╔══

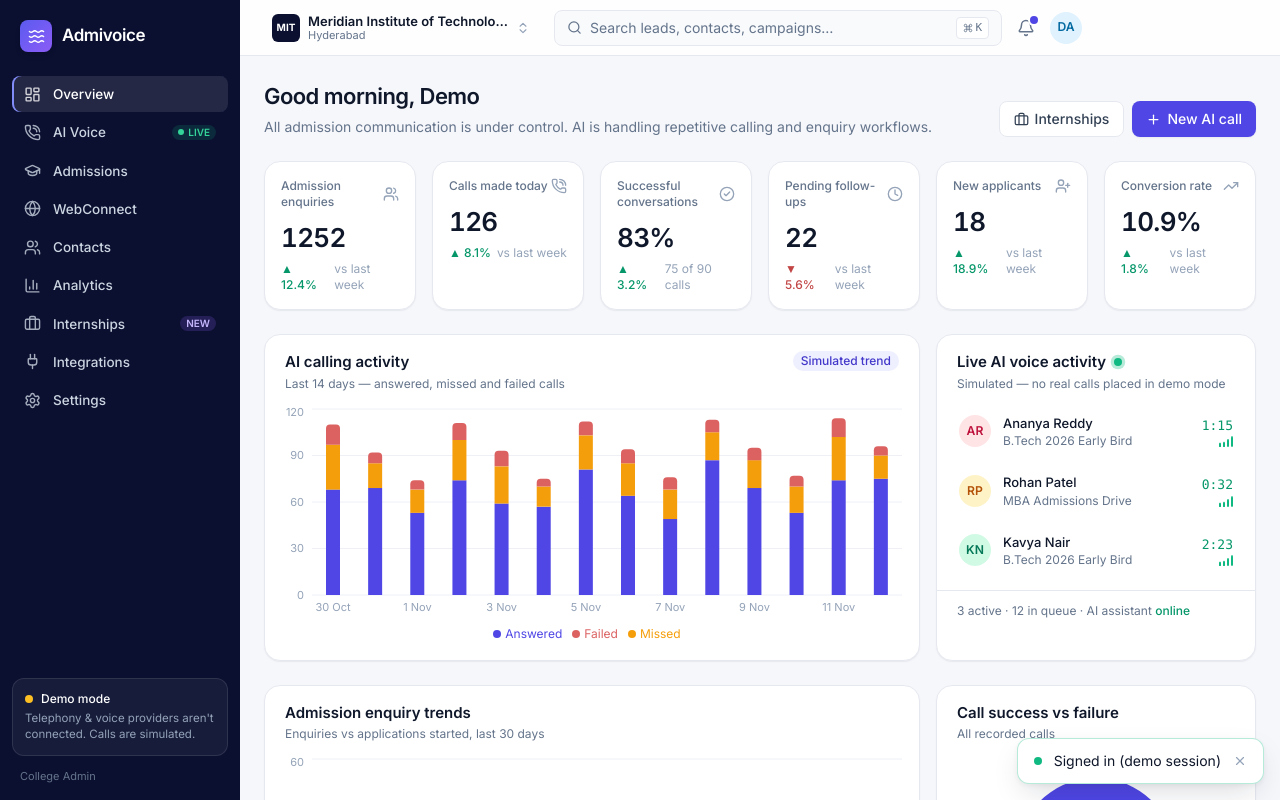
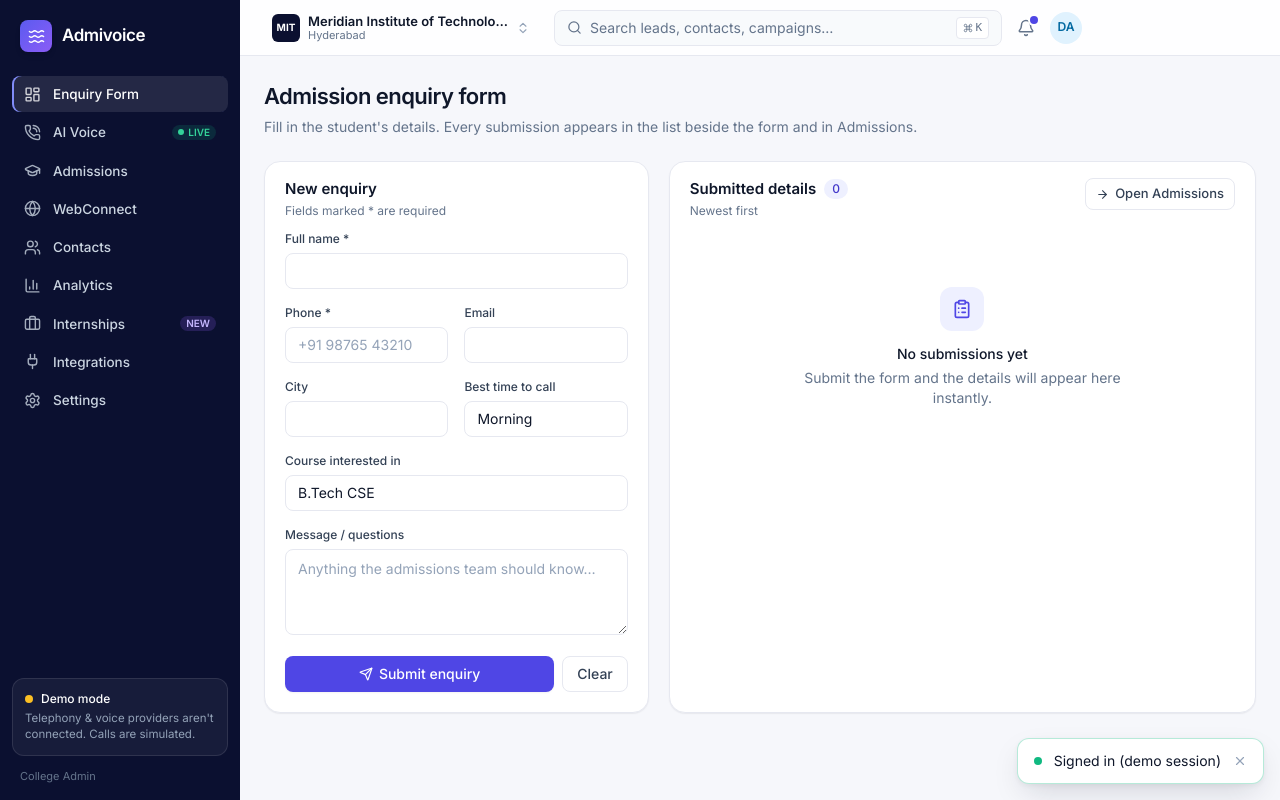
Before and after one commit to Tharun8688/admivoice, a React (Vite) app: page / in a window 1280 px wide. Both pictures are taken after a click on the button "Sign in". Shown: the top 800 px of the page. Built offline with nearby package versions, Linux system fonts and the light colour scheme.

Commit message:
Replace dashboard with admission enquiry form and live submissions list
Co-Authored-By: Claude Sonnet 5.5 <noreply@anthropic.com>

```diff
--- a/src/components/Layout.tsx
+++ b/src/components/Layout.tsx
@@ -8,7 +8,7 @@ import { Avatar, Dropdown, MenuItem, IconButton, Modal, Badge, PageSkeleton, Toa
 import { cn, ago } from '@/lib/utils'
 
 export const NAV = [
-  { to: '/', label: 'Overview', icon: LayoutDashboard, end: true },
+  { to: '/', label: 'Enquiry Form', icon: LayoutDashboard, end: true },
   { to: '/voice', label: 'AI Voice', icon: PhoneCall },
   { to: '/admissions', label: 'Admissions', icon: GraduationCap },
   { to: '/webconnect', label: 'WebConnect', icon: Globe },
--- a/src/pages/Overview.tsx
+++ b/src/pages/Overview.tsx
@@ -1,99 +1,68 @@
-import { Link, useNavigate } from 'react-router-dom'
-import { Area, AreaChart, Bar, BarChart, CartesianGrid, Cell, Pie, PieChart, ResponsiveContainer, Tooltip, XAxis, YAxis, Legend } from 'recharts'
-import { PhoneCall, Users, CheckCircle2, Clock, UserPlus, TrendingUp, ArrowRight, Plus, Sparkles, Briefcase, Globe } from 'lucide-react'
+import { useState } from 'react'
+import { useNavigate } from 'react-router-dom'
+import { Send, Trash2, Phone, Mail, MapPin, ClipboardList, ArrowRight } from 'lucide-react'
 import { useApp } from '@/lib/store'
-import { metrics, CHART, PALETTE } from '@/lib/metrics'
-import { Avatar, Badge, Button, Card, CardHeader, PageHeader, Stat, Progress } from '@/components/ui'
-import { ago, fmtDur, fmtDateTime } from '@/lib/utils'
-import { SIM_LIVE, useTick } from '@/lib/useSim'
+import type { Lead } from '@/lib/types'
+import { Avatar, Badge, Button, Card, CardHeader, Confirm, Empty, Field, Input, PageHeader, Select, Textarea } from '@/components/ui'
+import { ago, uid } from '@/lib/utils'
 
-const tip = { contentStyle: { borderRadius: 10, border: '1px solid #e6e8f0', fontSize: 12, boxShadow: '0 8px 24px rgba(15,23,42,.1)' } }
-const axis = { tick: { fontSize: 11, fill: CHART.axis }, axisLine: false, tickLine: false } as const
+const COURSES: Record<string, string> = { 'B.Tech CSE': 'Computer Science', 'B.Tech AI & ML': 'Computer Science', 'B.Tech ECE': 'Electronics', 'B.Tech Mechanical': 'Mechanical', MBA: 'Management', BBA: 'Management', 'B.Sc Data Science': 'Sciences', 'B.Com Honours': 'Commerce' }
+const empty = { name: '', phone: '', email: '', city: '', course: 'B.Tech CSE', time: 'Morning', message: '' }
 
-export default function Overview() {
-  const { data, session, can } = useApp(); const m = metrics(data); const nav = useNavigate(); const t = useTick()
-  const newApplicants = data.leads.filter(l => l.stage === 'Application Started').length
-  const hour = new Date().getHours(); const greet = hour < 12 ? 'Good morning' : hour < 17 ? 'Good afternoon' : 'Good evening'
-  const callsToday = Math.max(m.today.length, 0) + 118
-  const success = m.total ? Math.round(m.ans / m.total * 100) : 0
-  const live = SIM_LIVE
-  const pieData = [{ name: 'Answered', value: m.ans }, { name: 'Missed', value: m.missed }, { name: 'Failed', value: m.failed }]
+export default function EnquiryForm() {
+  const { data, update, toast, session, can } = useApp(); const nav = useNavigate()
+  const [f, setF] = useState(empty); const [err, setErr] = useState<Record<string, string>>({}); const [del, setDel] = useState<Lead | null>(null)
+  const set = (k: keyof typeof empty, v: string) => { setF({ ...f, [k]: v }); if (err[k]) setErr({ ...err, [k]: '' }) }
+  const subs = data.leads.filter(l => l.source === 'Enquiry Form').sort((a, b) => +new Date(b.createdAt) - +new Date(a.createdAt))
+  const submit = (e: React.FormEvent) => {
+    e.preventDefault(); const er: Record<string, string> = {}
+    if (!f.name.trim()) er.name = 'Full name is required'
+    if (f.phone.replace(/\D/g, '').length < 10) er.phone = 'Enter a valid 10-digit phone number'
+    if (f.email && !/\S+@\S+\.\S+/.test(f.email)) er.email = 'Enter a valid email'
+    setErr(er); if (Object.keys(er).length) return toast('Please fix the highlighted fields', 'error')
+    const now = new Date().toISOString()
+    const lead: Lead = { id: `L-${uid()}`, name: f.name.trim(), phone: f.phone, email: f.email, course: f.course, dept: COURSES[f.course], stage: 'New Enquiry', source: 'Enquiry Form', officer: 'Ms. Radhika Menon', progress: 0, score: 50, followUp: new Date(Date.now() + 864e5).toISOString(), createdAt: now,
+      docs: ['10th Marksheet', '12th Marksheet', 'Transfer Certificate', 'ID Proof', 'Entrance Scorecard', 'Passport Photo'].map(name => ({ name, status: 'missing' as const })),
+      notes: [{ id: uid(), at: now, by: session?.name ?? 'Form', text: `Enquiry form submitted. City: ${f.city || '—'}. Best time to call: ${f.time}.${f.message ? ` Message: ${f.message}` : ''}`, kind: 'system' }] }
+    update(d => ({ ...d, leads: [lead, ...d.leads] }), { action: 'Enquiry form submitted', target: lead.name }); setF(empty); toast('Form submitted — details added below')
+  }
+  const note = (l: Lead) => l.notes[l.notes.length - 1]?.text ?? ''
   return (
     <div className="space-y-6">
-      <PageHeader title={`${greet}, ${session?.name.split(' ')[0]}`} sub="All admission communication is under control. AI is handling repetitive calling and enquiry workflows."
-        actions={<>{can('internships') && <Button icon={<Briefcase size={15} />} onClick={() => nav('/internships')}>Internships</Button>}
-          {can('calls') && <Button variant="primary" icon={<Plus size={15} />} onClick={() => nav('/voice?new=1')}>New AI call</Button>}</>} />
-
-      <div className="grid grid-cols-2 gap-4 lg:grid-cols-3 xl:grid-cols-6">
-        <Stat label="Admission enquiries" value={data.leads.length * 19 + 36} delta={12.4} icon={<Users size={16} />} />
-        <Stat label="Calls made today" value={callsToday} delta={8.1} icon={<PhoneCall size={16} />} />
-        <Stat label="Successful conversations" value={`${success}%`} delta={3.2} icon={<CheckCircle2 size={16} />} hint={`${m.ans} of ${m.total} calls`} />
-        <Stat label="Pending follow-ups" value={m.pending.length} delta={-5.6} icon={<Clock size={16} />} />
-        <Stat label="New applicants" value={newApplicants + 14} delta={18.9} icon={<UserPlus size={16} />} />
-        <Stat label="Conversion rate" value={`${m.conv}%`} delta={1.8} icon={<TrendingUp size={16} />} />
-      </div>
-
-      <div className="grid gap-4 lg:grid-cols-3">
-        <Card className="lg:col-span-2">
-          <CardHeader title="AI calling activity" sub="Last 14 days — answered, missed and failed calls" action={<Badge tone="brand">Simulated trend</Badge>} />
-          <div className="h-64 px-3 pb-3"><ResponsiveContainer><BarChart data={m.daily} barSize={14}>
-            <CartesianGrid stroke={CHART.grid} vertical={false} /><XAxis dataKey="day" {...axis} interval={1} /><YAxis {...axis} width={30} /><Tooltip {...tip} cursor={{ fill: '#f1f3fa' }} /><Legend iconType="circle" iconSize={8} wrapperStyle={{ fontSize: 12 }} />
-            <Bar dataKey="Answered" stackId="a" fill={CHART.brand} /><Bar dataKey="Missed" stackId="a" fill={CHART.warn} /><Bar dataKey="Failed" stackId="a" fill={CHART.bad} radius={[4, 4, 0, 0]} /></BarChart></ResponsiveContainer></div>
+      <PageHeader title="Admission enquiry form" sub="Fill in the student's details. Every submission appears in the list beside the form and in Admissions." />
+      <div className="grid gap-5 lg:grid-cols-5">
+        <Card className="lg:col-span-2 self-start">
+          <CardHeader title="New enquiry" sub="Fields marked * are required" />
+          <form onSubmit={submit} noValidate className="grid gap-4 px-5 pb-5">
+            <Field label="Full name *"><Input value={f.name} onChange={e => set('name', e.target.value)} aria-invalid={!!err.name} className={err.name ? 'border-bad-500' : ''} />{err.name && <span className="mt-1 block text-xs text-bad-600">{err.name}</span>}</Field>
+            <div className="grid gap-4 sm:grid-cols-2">
+              <Field label="Phone *"><Input value={f.phone} onChange={e => set('phone', e.target.value)} placeholder="+91 98765 43210" className={err.phone ? 'border-bad-500' : ''} />{err.phone && <span className="mt-1 block text-xs text-bad-600">{err.phone}</span>}</Field>
+              <Field label="Email"><Input type="email" value={f.email} onChange={e => set('email', e.target.value)} className={err.email ? 'border-bad-500' : ''} />{err.email && <span className="mt-1 block text-xs text-bad-600">{err.email}</span>}</Field>
+              <Field label="City"><Input value={f.city} onChange={e => set('city', e.target.value)} /></Field>
+              <Field label="Best time to call"><Select value={f.time} onChange={e => set('time', e.target.value)}>{['Morning', 'Afternoon', 'Evening'].map(t => <option key={t}>{t}</option>)}</Select></Field>
+            </div>
+            <Field label="Course interested in"><Select value={f.course} onChange={e => set('course', e.target.value)}>{Object.keys(COURSES).map(c => <option key={c}>{c}</option>)}</Select></Field>
+            <Field label="Message / questions"><Textarea rows={3} value={f.message} onChange={e => set('message', e.target.value)} placeholder="Anything the admissions team should know…" /></Field>
+            <div className="flex gap-2"><Button type="submit" variant="primary" icon={<Send size={14} />} className="flex-1" disabled={!can('admissions')}>Submit enquiry</Button><Button type="button" onClick={() => { setF(empty); setErr({}) }}>Clear</Button></div>
+            {!can('admissions') && <p className="text-xs text-ink-3">Your role is read-only and cannot submit enquiries.</p>}
+          </form>
         </Card>
-        <Card>
-          <CardHeader title={<span className="flex items-center gap-2">Live AI voice activity <span className="h-2 w-2 rounded-full bg-ok-500 animate-pulseRing" /></span>} sub="Simulated — no real calls placed in demo mode" />
-          <ul className="space-y-1 px-3 pb-3">
-            {live.map(c => <li key={c.id}><Link to="/voice" className="flex items-center gap-3 rounded-xl p-2.5 hover:bg-slate-50">
-              <Avatar name={c.student} /><div className="min-w-0 flex-1"><p className="truncate text-[13px] font-medium">{c.student}</p><p className="truncate text-xs text-ink-3">{c.campaign}</p></div>
-              <div className="text-right"><p className="font-mono text-[13px] tabular-nums text-ok-600">{fmtDur(c.start + t)}</p><div className="flex h-3 items-end justify-end gap-0.5">{[0, 1, 2, 3].map(i => <span key={i} style={{ animationDelay: `${i * 120}ms` }} className="h-3 w-0.5 origin-bottom rounded bg-ok-500 animate-wave" />)}</div></div></Link></li>)}
-          </ul>
-          <div className="border-t border-line px-5 py-3 text-xs text-ink-3">3 active · 12 in queue · AI assistant <span className="font-medium text-ok-600">online</span></div>
+        <Card className="lg:col-span-3">
+          <CardHeader title={<span className="flex items-center gap-2">Submitted details <Badge tone="brand">{subs.length}</Badge></span>} sub="Newest first" action={<Button size="sm" onClick={() => nav('/admissions')} icon={<ArrowRight size={13} />}>Open Admissions</Button>} />
+          {subs.length === 0 ? <Empty icon={<ClipboardList size={20} />} title="No submissions yet" body="Submit the form and the details will appear here instantly." /> :
+            <ul className="divide-y divide-line-2 border-t border-line">{subs.map(l => (
+              <li key={l.id} className="flex gap-3 px-5 py-4 animate-fadeUp">
+                <Avatar name={l.name} size={38} />
+                <div className="min-w-0 flex-1">
+                  <div className="flex flex-wrap items-center gap-2"><p className="font-semibold">{l.name}</p><Badge tone="brand">{l.course}</Badge><span className="text-xs text-ink-4">{ago(l.createdAt)}</span></div>
+                  <div className="mt-1 flex flex-wrap gap-x-4 gap-y-1 text-xs text-ink-2"><span className="flex items-center gap-1"><Phone size={12} />{l.phone}</span>{l.email && <span className="flex items-center gap-1"><Mail size={12} />{l.email}</span>}<span className="flex items-center gap-1"><MapPin size={12} />{(note(l).match(/City: ([^.]*)\./)?.[1]) || '—'}</span></div>
+                  <p className="mt-2 text-[13px] text-ink-3">{note(l).replace(/^Enquiry form submitted\. City: [^.]*\. /, '')}</p>
+                </div>
+                {can('admissions') && <button aria-label={`Delete ${l.name}`} onClick={() => setDel(l)} className="h-8 w-8 shrink-0 rounded-lg text-ink-4 hover:bg-bad-50 hover:text-bad-600"><Trash2 size={15} className="mx-auto" /></button>}
+              </li>))}</ul>}
         </Card>
       </div>
-
-      <div className="grid gap-4 lg:grid-cols-3">
-        <Card className="lg:col-span-2">
-          <CardHeader title="Admission enquiry trends" sub="Enquiries vs applications started, last 30 days" />
-          <div className="h-64 px-3 pb-3"><ResponsiveContainer><AreaChart data={m.trend}>
-            <defs><linearGradient id="g1" x1="0" y1="0" x2="0" y2="1"><stop offset="0%" stopColor={CHART.brand} stopOpacity={0.25} /><stop offset="100%" stopColor={CHART.brand} stopOpacity={0} /></linearGradient></defs>
-            <CartesianGrid stroke={CHART.grid} vertical={false} /><XAxis dataKey="day" {...axis} interval={4} /><YAxis {...axis} width={30} /><Tooltip {...tip} /><Legend iconType="circle" iconSize={8} wrapperStyle={{ fontSize: 12 }} />
-            <Area dataKey="Enquiries" stroke={CHART.brand} strokeWidth={2} fill="url(#g1)" /><Area dataKey="Applications" stroke={CHART.violet} strokeWidth={2} fill="none" /></AreaChart></ResponsiveContainer></div>
-        </Card>
-        <Card>
-          <CardHeader title="Call success vs failure" sub="All recorded calls" />
-          <div className="relative h-52"><ResponsiveContainer><PieChart><Pie data={pieData} dataKey="value" innerRadius={58} outerRadius={80} paddingAngle={3} stroke="none">{pieData.map((_, i) => <Cell key={i} fill={[CHART.brand, CHART.warn, CHART.bad][i]} />)}</Pie><Tooltip {...tip} /></PieChart></ResponsiveContainer>
-            <div className="pointer-events-none absolute inset-0 flex flex-col items-center justify-center"><span className="text-2xl font-semibold">{success}%</span><span className="text-xs text-ink-3">answered</span></div></div>
-          <div className="flex justify-center gap-4 pb-4 text-xs text-ink-2">{pieData.map((p, i) => <span key={p.name} className="flex items-center gap-1.5"><span className="h-2 w-2 rounded-full" style={{ background: [CHART.brand, CHART.warn, CHART.bad][i] }} />{p.name} {p.value}</span>)}</div>
-        </Card>
-      </div>
-
-      <div className="grid gap-4 lg:grid-cols-3">
-        <Card>
-          <CardHeader title="Lead conversion funnel" sub="Leads reaching each stage" />
-          <ul className="space-y-2.5 px-5 pb-5">{m.funnel.map((f, i) => <li key={f.stage}><div className="mb-1 flex justify-between text-xs"><span className="text-ink-2">{f.stage}</span><span className="font-medium tabular-nums">{f.count}</span></div>
-            <div className="h-2 rounded-full bg-slate-100"><div className="h-full rounded-full" style={{ width: `${f.count / Math.max(1, m.funnel[0].count) * 100}%`, background: `hsl(${245 + i * 4} ${70 - i * 3}% ${62 - i * 3}%)` }} /></div></li>)}</ul>
-        </Card>
-        <Card>
-          <CardHeader title="Department-wise enquiries" />
-          <div className="h-64 px-3 pb-3"><ResponsiveContainer><BarChart data={m.byDept} layout="vertical" barSize={14} margin={{ left: 20 }}>
-            <XAxis type="number" hide /><YAxis type="category" dataKey="name" {...axis} width={110} /><Tooltip {...tip} cursor={{ fill: '#f1f3fa' }} />
-            <Bar dataKey="value" radius={[0, 6, 6, 0]}>{m.byDept.map((_, i) => <Cell key={i} fill={PALETTE[i % PALETTE.length]} />)}</Bar></BarChart></ResponsiveContainer></div>
-        </Card>
-        <Card>
-          <CardHeader title="Upcoming follow-ups" action={<Link to="/admissions" className="flex items-center gap-1 text-xs font-medium text-brand-600">View all <ArrowRight size={12} /></Link>} />
-          <ul className="px-3 pb-3">{m.pending.slice(0, 5).map(l => <li key={l.id}><Link to={`/admissions?lead=${l.id}`} className="flex items-center gap-3 rounded-xl p-2 hover:bg-slate-50"><Avatar name={l.name} size={30} /><div className="min-w-0 flex-1"><p className="truncate text-[13px] font-medium">{l.name}</p><p className="truncate text-xs text-ink-3">{l.course}</p></div><Badge tone={new Date(l.followUp!) < new Date() ? 'bad' : 'warn'}>{ago(l.followUp!)}</Badge></Link></li>)}</ul>
-        </Card>
-      </div>
-
-      <Card>
-        <CardHeader title="Recent admission enquiries" action={<Link to="/admissions" className="flex items-center gap-1 text-xs font-medium text-brand-600">Open admissions <ArrowRight size={12} /></Link>} />
-        <div className="overflow-x-auto"><table className="w-full text-sm"><thead><tr className="border-y border-line bg-slate-50/70 text-left text-xs text-ink-3"><th className="px-5 py-2.5 font-medium">Student</th><th className="px-4 font-medium">Course</th><th className="px-4 font-medium">Source</th><th className="px-4 font-medium">Stage</th><th className="px-5 text-right font-medium">Received</th></tr></thead>
-          <tbody>{[...data.leads].sort((a, b) => +new Date(b.createdAt) - +new Date(a.createdAt)).slice(0, 6).map(l => <tr key={l.id} onClick={() => nav(`/admissions?lead=${l.id}`)} className="cursor-pointer border-b border-line-2 last:border-0 hover:bg-slate-50"><td className="px-5 py-3"><span className="flex items-center gap-2.5"><Avatar name={l.name} size={28} /><span className="font-medium">{l.name}</span></span></td><td className="px-4 text-ink-2">{l.course}</td><td className="px-4 text-ink-2">{l.source}</td><td className="px-4"><Badge tone="brand">{l.stage}</Badge></td><td className="px-5 text-right text-xs text-ink-3">{ago(l.createdAt)}</td></tr>)}</tbody></table></div>
-      </Card>
-      <div className="grid gap-4 sm:grid-cols-2">
-        <Link to="/webconnect"><Card className="flex items-center gap-4 p-4 transition-shadow hover:shadow-pop"><span className="flex h-10 w-10 items-center justify-center rounded-xl bg-violet2-50 text-violet-600"><Globe size={18} /></span><div className="flex-1"><p className="font-medium">WebConnect knowledge</p><p className="text-xs text-ink-3">{data.knowledge.filter(k => k.status === 'synced').length} of {data.knowledge.length} sources synced · {data.knowledge.some(k => k.status === 'error') ? '1 needs attention' : 'healthy'}</p></div><ArrowRight size={16} className="text-ink-4" /></Card></Link>
-        <Link to="/internships"><Card className="flex items-center gap-4 p-4 transition-shadow hover:shadow-pop"><span className="flex h-10 w-10 items-center justify-center rounded-xl bg-brand-50 text-brand-600"><Sparkles size={18} /></span><div className="flex-1"><p className="font-medium">Internships</p><p className="text-xs text-ink-3">{data.internApps.filter(a => a.stage === 'In Progress').length} active interns · {data.internships.filter(i => i.status === 'open').length} open programmes</p></div><ArrowRight size={16} className="text-ink-4" /></Card></Link>
-      </div>
+      <Confirm open={!!del} danger onClose={() => setDel(null)} title="Delete this submission?" confirmLabel="Delete" body={`${del?.name}'s enquiry will be removed from the list and from Admissions.`} onConfirm={() => { update(d => ({ ...d, leads: d.leads.filter(l => l.id !== del!.id) }), { action: 'Deleted enquiry', target: del!.name }); toast('Submission deleted') }} />
     </div>
   )
 }
```
Also changed, not shown: 1 other file (tests, documents, lock files or other folders).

╚══

Task details
Wherever the string "cols" appears in a line above, copy that line.

Exercise solution
-      <div className="grid grid-cols-2 gap-4 lg:grid-cols-3 xl:grid-cols-6">
-      <div className="grid gap-4 lg:grid-cols-3">
+      <div className="grid gap-5 lg:grid-cols-5">
+            <div className="grid gap-4 sm:grid-cols-2">
-      <div className="grid gap-4 lg:grid-cols-3">
-      <div className="grid gap-4 lg:grid-cols-3">
-      <div className="grid gap-4 sm:grid-cols-2">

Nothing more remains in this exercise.